On Monday, which was Memorial Day, American tradition demands that everyone partake of a meal of burgers, hotdogs, corn on the cob and potato salad. So, of course, we complied (less the hot dogs this year, as there was only my husband and me … and two people can only eat so much food).
When I started to think about making a potato salad, I got such a hankering for the kind my mom used to make, and still does to this day. Unfortunately, the ingredients came from the grocery store rather than fresh from the garden, but all the wonderful flavors came through, just as I remember from my youth.
Mom’s Potato Salad
5 – 6 medium Russet potatoes, peeled and quartered *
6 scallions, finely chopped
6 radishes, quartered and thinly sliced
2 heaping T of mayonnaise
2 heaping T of yogurt
1 t of white vinegar
Salt (I used Jane’s Crazy Mixed Up Salt) & Pepper, to taste
Good dashes of garlic and onion powders (optional … I do, but Mom didn’t)
2 hard-boiled eggs
4 small leaves of leaf lettuce (red or green) sliced and diced into approximately 2-inch squares)
Boil potatoes until just fork tender. Drain and let cool completely.
Cut potatoes into bite-sized pieces and put in a salad bowl. Add scallions and radishes. Mix in the mayonnaise, yogurt, vinegar and seasonings. Cover and refrigerate until ready to use.

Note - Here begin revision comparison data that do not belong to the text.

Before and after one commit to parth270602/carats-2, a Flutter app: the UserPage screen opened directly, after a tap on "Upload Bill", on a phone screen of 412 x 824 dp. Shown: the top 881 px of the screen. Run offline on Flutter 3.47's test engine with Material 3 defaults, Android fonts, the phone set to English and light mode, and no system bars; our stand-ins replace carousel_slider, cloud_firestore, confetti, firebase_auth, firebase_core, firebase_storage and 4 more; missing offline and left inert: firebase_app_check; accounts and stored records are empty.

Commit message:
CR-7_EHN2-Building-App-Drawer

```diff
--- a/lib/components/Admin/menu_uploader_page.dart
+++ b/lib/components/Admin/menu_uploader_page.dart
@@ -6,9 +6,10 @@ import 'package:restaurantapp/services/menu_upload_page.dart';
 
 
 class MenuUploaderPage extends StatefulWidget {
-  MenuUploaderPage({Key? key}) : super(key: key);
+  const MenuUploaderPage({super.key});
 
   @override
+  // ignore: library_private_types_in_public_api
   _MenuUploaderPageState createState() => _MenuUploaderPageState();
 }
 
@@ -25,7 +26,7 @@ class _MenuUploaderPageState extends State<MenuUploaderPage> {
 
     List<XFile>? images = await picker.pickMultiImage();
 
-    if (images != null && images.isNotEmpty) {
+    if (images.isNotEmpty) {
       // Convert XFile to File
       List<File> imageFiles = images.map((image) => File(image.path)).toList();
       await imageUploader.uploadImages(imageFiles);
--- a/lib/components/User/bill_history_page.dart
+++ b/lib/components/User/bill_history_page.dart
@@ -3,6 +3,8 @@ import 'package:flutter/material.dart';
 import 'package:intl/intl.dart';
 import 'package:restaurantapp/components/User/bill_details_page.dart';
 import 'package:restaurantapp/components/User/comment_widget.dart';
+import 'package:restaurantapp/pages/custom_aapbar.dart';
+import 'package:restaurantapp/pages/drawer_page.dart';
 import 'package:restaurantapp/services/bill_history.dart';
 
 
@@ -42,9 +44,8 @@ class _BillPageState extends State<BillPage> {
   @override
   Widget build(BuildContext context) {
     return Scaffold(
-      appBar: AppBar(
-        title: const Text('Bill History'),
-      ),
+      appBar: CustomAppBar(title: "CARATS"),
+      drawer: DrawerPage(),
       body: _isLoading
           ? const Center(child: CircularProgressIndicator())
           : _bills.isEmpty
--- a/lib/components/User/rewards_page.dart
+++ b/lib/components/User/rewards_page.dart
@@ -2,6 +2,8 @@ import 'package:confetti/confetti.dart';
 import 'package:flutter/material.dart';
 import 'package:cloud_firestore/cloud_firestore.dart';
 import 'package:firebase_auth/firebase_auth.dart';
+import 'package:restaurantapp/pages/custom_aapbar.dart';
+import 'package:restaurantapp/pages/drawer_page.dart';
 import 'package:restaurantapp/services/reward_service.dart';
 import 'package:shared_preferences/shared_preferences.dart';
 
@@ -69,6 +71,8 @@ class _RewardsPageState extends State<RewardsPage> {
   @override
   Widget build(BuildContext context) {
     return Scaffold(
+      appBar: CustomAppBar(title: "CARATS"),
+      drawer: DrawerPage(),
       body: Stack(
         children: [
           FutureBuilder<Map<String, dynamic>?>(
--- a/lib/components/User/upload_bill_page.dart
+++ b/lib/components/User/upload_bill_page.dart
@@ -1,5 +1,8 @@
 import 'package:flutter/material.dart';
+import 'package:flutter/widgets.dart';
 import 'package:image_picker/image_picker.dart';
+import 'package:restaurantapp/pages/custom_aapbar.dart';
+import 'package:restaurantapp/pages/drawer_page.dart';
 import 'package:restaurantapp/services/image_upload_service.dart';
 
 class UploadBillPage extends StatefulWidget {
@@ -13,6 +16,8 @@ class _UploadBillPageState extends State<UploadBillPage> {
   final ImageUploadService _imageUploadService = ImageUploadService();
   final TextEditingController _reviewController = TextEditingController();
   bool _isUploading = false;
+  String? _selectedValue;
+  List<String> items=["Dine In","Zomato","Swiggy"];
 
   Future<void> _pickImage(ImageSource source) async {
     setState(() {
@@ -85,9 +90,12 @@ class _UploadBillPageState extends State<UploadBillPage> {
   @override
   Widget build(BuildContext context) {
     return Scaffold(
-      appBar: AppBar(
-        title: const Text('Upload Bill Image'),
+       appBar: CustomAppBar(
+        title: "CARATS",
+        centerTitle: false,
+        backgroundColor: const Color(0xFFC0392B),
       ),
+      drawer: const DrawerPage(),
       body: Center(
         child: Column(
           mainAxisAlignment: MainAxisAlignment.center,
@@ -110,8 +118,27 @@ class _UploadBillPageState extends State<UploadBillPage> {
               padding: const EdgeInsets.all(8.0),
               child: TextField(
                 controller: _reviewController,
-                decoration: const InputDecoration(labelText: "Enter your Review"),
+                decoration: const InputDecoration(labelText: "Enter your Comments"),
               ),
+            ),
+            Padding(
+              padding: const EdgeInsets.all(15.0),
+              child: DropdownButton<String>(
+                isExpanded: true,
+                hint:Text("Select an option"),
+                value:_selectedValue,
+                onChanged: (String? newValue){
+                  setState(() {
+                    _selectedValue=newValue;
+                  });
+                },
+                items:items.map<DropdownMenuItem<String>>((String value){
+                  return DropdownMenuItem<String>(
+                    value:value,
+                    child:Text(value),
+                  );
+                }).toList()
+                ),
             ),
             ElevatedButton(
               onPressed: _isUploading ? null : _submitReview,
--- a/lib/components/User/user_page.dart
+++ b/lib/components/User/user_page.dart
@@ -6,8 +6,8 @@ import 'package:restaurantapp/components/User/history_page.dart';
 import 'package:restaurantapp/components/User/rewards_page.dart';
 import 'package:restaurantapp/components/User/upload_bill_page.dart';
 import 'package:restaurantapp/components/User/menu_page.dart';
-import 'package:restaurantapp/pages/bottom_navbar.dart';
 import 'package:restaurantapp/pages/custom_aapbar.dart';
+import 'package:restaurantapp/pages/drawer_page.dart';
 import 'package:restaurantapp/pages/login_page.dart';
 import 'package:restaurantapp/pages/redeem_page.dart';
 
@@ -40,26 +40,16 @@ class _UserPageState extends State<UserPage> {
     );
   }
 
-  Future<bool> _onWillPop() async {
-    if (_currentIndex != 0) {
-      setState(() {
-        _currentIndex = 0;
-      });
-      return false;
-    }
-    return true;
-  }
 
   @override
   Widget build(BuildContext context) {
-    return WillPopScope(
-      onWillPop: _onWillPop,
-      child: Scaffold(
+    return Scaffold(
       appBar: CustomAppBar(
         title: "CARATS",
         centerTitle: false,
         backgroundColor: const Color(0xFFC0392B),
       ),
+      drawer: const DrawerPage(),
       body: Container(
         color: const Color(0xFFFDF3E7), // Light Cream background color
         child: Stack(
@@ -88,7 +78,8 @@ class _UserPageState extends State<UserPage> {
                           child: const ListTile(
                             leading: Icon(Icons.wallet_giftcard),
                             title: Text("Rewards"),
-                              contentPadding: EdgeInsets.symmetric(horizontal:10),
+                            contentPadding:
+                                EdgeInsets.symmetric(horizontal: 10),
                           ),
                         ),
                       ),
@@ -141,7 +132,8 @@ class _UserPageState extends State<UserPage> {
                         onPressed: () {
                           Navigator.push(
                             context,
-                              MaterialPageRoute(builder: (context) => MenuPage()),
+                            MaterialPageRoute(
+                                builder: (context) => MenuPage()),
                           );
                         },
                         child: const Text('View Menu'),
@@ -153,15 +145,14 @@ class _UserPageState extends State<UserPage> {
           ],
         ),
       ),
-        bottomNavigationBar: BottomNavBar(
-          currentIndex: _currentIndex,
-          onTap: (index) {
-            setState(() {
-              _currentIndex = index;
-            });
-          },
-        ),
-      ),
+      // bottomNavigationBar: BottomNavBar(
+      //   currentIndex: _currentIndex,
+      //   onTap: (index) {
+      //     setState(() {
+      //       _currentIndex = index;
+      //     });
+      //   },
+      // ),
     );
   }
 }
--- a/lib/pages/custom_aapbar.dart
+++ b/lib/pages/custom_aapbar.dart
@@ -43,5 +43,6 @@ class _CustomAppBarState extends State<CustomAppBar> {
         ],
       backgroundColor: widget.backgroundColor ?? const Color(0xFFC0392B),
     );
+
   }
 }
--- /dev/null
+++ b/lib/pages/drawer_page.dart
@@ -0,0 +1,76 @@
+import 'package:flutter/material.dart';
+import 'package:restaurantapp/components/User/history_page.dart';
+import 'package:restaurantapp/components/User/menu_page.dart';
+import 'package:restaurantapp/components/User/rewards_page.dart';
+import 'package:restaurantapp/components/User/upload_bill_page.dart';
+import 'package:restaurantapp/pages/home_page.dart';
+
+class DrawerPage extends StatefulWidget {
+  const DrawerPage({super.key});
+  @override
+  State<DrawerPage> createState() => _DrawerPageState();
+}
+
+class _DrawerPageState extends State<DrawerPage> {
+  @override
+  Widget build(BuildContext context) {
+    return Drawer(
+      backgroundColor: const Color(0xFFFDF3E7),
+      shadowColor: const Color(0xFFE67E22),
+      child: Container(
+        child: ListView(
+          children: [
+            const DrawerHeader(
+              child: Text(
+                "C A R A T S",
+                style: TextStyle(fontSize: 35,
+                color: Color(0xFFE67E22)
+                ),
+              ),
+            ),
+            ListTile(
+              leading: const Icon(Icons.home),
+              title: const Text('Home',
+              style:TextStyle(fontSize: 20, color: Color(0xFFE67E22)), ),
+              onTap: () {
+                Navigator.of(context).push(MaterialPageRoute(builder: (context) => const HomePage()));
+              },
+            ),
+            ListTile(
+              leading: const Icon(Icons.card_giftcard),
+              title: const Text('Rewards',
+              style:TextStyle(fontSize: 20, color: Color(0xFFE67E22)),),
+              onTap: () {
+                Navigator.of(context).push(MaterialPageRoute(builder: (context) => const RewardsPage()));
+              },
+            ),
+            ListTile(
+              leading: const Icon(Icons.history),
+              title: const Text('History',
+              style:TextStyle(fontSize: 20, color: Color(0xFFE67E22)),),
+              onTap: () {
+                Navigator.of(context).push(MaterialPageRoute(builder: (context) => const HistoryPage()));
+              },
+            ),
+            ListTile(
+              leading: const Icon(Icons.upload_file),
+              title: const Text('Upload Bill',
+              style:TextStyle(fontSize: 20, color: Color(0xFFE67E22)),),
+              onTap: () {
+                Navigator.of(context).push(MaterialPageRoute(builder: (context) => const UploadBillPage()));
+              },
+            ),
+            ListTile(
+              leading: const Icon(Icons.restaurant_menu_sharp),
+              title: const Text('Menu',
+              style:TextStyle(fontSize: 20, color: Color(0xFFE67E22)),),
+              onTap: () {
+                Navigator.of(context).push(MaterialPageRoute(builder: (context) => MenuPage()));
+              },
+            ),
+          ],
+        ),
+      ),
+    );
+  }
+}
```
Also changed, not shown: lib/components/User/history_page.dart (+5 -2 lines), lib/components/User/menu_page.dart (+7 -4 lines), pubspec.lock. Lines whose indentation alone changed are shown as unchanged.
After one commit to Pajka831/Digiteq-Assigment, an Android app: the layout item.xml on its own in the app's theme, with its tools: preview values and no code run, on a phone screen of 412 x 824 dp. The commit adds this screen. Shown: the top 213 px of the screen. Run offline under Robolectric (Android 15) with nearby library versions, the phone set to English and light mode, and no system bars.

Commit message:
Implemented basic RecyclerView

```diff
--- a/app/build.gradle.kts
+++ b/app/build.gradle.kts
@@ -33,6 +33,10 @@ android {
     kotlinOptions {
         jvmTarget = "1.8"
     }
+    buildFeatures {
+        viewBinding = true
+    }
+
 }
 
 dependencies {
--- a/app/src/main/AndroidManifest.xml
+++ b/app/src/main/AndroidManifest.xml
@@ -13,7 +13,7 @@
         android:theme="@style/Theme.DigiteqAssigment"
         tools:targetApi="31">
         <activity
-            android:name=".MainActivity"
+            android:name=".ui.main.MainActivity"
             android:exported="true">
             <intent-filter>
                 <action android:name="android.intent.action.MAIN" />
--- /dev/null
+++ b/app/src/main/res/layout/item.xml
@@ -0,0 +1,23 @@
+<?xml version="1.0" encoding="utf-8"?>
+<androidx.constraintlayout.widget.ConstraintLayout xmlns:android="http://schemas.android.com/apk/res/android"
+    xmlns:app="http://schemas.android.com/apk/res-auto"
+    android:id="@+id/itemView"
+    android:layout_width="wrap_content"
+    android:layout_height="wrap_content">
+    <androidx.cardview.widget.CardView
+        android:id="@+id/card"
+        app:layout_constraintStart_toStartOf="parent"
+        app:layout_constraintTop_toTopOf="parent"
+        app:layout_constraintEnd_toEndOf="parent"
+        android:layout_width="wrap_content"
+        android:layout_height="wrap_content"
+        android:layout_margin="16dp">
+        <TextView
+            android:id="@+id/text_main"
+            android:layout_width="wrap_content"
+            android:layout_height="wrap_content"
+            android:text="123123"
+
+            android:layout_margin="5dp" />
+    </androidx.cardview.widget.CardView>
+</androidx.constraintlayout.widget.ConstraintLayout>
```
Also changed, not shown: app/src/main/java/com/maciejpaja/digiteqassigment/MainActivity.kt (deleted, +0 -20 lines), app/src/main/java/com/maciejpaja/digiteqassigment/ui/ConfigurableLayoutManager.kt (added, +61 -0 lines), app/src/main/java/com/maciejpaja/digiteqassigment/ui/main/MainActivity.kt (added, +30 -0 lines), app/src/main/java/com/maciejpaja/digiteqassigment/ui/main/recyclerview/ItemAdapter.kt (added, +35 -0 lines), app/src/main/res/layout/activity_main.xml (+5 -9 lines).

Just before serving, taste and add more seasoning if desired. Then chop eggs, leaving a few slices for garnish, and add to the potato mixture. Fold in gently. Do the same with the lettuce.
Place slices of egg on top for garnish and serve!
Note: * I prefer white potatoes rather than red for this salad. It’s just how my mom made it and so that’s the way I like it. But if you prefer red, purple, gold … or whatever … be my guest!
My memories of summer on the farm are rich and very sweet. I’d like to share with you a poem about one of those moments I still hold close to my heart. It is from my yet unpublished collection, The Alchemy of Breath.
The clock echoes
from the kitchen.
I sit, small, blond
hair falling loose.
My bare feet kick, one-two,
against the box spring,
as I finger nubs of chenille.
Outside the bedroom window
birds trill and swoop in a sky
edged with pines and poplars
tilted by the wind.
In tall grass, the black dog
sniffs a trail to where
bends to weed the garden,
the back of her skirt
lifting in a sudden breeze.
How white her bare legs are …
Two flies buzz at the window
I tap, whispering shoo …
and I wave back.
I hope you enjoyed the poem … and please try my mom’s potato salad for your next summer meal.
Eat well. Be happy.